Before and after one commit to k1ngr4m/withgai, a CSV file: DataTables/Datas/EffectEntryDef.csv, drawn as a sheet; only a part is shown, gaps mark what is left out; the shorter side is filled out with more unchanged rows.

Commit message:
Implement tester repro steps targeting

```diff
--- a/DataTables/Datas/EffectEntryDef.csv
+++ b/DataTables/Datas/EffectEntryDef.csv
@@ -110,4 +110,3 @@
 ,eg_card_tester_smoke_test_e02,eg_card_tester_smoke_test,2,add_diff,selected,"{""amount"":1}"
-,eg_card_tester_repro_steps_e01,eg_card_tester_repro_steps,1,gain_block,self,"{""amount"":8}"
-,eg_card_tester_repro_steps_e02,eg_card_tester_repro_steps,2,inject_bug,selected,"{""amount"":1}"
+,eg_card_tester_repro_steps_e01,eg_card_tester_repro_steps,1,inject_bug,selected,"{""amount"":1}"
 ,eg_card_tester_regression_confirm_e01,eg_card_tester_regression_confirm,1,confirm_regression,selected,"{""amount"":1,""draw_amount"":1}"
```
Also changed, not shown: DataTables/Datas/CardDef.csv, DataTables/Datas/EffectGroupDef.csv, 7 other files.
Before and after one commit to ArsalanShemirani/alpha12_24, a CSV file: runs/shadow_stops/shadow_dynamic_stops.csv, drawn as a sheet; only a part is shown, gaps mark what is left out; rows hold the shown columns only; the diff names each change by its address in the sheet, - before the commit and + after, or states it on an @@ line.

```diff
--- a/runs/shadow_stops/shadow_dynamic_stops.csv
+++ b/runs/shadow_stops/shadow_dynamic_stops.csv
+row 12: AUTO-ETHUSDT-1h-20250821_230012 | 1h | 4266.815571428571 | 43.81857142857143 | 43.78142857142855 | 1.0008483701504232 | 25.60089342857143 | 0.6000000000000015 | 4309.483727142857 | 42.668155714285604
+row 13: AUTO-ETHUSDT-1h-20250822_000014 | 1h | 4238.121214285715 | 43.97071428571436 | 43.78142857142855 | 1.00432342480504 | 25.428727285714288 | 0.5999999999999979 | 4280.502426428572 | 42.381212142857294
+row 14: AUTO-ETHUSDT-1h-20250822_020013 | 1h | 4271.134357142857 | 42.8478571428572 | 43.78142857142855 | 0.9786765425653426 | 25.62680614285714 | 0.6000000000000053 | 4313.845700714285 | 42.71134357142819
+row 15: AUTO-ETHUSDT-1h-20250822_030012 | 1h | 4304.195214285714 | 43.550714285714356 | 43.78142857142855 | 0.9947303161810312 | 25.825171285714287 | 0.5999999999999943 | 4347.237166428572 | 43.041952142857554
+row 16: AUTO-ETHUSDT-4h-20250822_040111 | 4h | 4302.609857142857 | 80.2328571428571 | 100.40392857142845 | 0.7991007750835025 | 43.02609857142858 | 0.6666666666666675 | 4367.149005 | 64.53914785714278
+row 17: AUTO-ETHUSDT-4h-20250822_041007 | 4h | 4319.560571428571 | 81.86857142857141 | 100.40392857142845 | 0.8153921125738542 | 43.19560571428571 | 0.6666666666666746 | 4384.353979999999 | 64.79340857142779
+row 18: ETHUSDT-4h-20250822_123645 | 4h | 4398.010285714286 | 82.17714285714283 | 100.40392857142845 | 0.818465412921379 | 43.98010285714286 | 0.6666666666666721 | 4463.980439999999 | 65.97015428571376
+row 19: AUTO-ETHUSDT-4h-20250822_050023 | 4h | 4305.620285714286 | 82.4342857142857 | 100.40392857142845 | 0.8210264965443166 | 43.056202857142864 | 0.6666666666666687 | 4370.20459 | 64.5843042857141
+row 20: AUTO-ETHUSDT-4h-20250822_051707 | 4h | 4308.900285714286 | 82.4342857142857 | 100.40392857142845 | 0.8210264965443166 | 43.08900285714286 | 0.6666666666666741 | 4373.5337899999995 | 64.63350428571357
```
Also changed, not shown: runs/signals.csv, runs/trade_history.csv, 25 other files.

#####

**ABOUT THIS EXERCISE:**
Copy out the entire material exactly.

**EXPECTED ANSWER:**
Before and after one commit to k1ngr4m/withgai, a CSV file: DataTables/Datas/EffectEntryDef.csv, drawn as a sheet; only a part is shown, gaps mark what is left out; the shorter side is filled out with more unchanged rows.

Commit message:
Implement tester repro steps targeting

```diff
--- a/DataTables/Datas/EffectEntryDef.csv
+++ b/DataTables/Datas/EffectEntryDef.csv
@@ -110,4 +110,3 @@
 ,eg_card_tester_smoke_test_e02,eg_card_tester_smoke_test,2,add_diff,selected,"{""amount"":1}"
-,eg_card_tester_repro_steps_e01,eg_card_tester_repro_steps,1,gain_block,self,"{""amount"":8}"
-,eg_card_tester_repro_steps_e02,eg_card_tester_repro_steps,2,inject_bug,selected,"{""amount"":1}"
+,eg_card_tester_repro_steps_e01,eg_card_tester_repro_steps,1,inject_bug,selected,"{""amount"":1}"
 ,eg_card_tester_regression_confirm_e01,eg_card_tester_regression_confirm,1,confirm_regression,selected,"{""amount"":1,""draw_amount"":1}"
```
Also changed, not shown: DataTables/Datas/CardDef.csv, DataTables/Datas/EffectGroupDef.csv, 7 other files.
Before and after one commit to ArsalanShemirani/alpha12_24, a CSV file: runs/shadow_stops/shadow_dynamic_stops.csv, drawn as a sheet; only a part is shown, gaps mark what is left out; rows hold the shown columns only; the diff names each change by its address in the sheet, - before the commit and + after, or states it on an @@ line.

```diff
--- a/runs/shadow_stops/shadow_dynamic_stops.csv
+++ b/runs/shadow_stops/shadow_dynamic_stops.csv
+row 12: AUTO-ETHUSDT-1h-20250821_230012 | 1h | 4266.815571428571 | 43.81857142857143 | 43.78142857142855 | 1.0008483701504232 | 25.60089342857143 | 0.6000000000000015 | 4309.483727142857 | 42.668155714285604
+row 13: AUTO-ETHUSDT-1h-20250822_000014 | 1h | 4238.121214285715 | 43.97071428571436 | 43.78142857142855 | 1.00432342480504 | 25.428727285714288 | 0.5999999999999979 | 4280.502426428572 | 42.381212142857294
+row 14: AUTO-ETHUSDT-1h-20250822_020013 | 1h | 4271.134357142857 | 42.8478571428572 | 43.78142857142855 | 0.9786765425653426 | 25.62680614285714 | 0.6000000000000053 | 4313.845700714285 | 42.71134357142819
+row 15: AUTO-ETHUSDT-1h-20250822_030012 | 1h | 4304.195214285714 | 43.550714285714356 | 43.78142857142855 | 0.9947303161810312 | 25.825171285714287 | 0.5999999999999943 | 4347.237166428572 | 43.041952142857554
+row 16: AUTO-ETHUSDT-4h-20250822_040111 | 4h | 4302.609857142857 | 80.2328571428571 | 100.40392857142845 | 0.7991007750835025 | 43.02609857142858 | 0.6666666666666675 | 4367.149005 | 64.53914785714278
+row 17: AUTO-ETHUSDT-4h-20250822_041007 | 4h | 4319.560571428571 | 81.86857142857141 | 100.40392857142845 | 0.8153921125738542 | 43.19560571428571 | 0.6666666666666746 | 4384.353979999999 | 64.79340857142779
+row 18: ETHUSDT-4h-20250822_123645 | 4h | 4398.010285714286 | 82.17714285714283 | 100.40392857142845 | 0.818465412921379 | 43.98010285714286 | 0.6666666666666721 | 4463.980439999999 | 65.97015428571376
+row 19: AUTO-ETHUSDT-4h-20250822_050023 | 4h | 4305.620285714286 | 82.4342857142857 | 100.40392857142845 | 0.8210264965443166 | 43.056202857142864 | 0.6666666666666687 | 4370.20459 | 64.5843042857141
+row 20: AUTO-ETHUSDT-4h-20250822_051707 | 4h | 4308.900285714286 | 82.4342857142857 | 100.40392857142845 | 0.8210264965443166 | 43.08900285714286 | 0.6666666666666741 | 4373.5337899999995 | 64.63350428571357
```
Also changed, not shown: runs/signals.csv, runs/trade_history.csv, 25 other files.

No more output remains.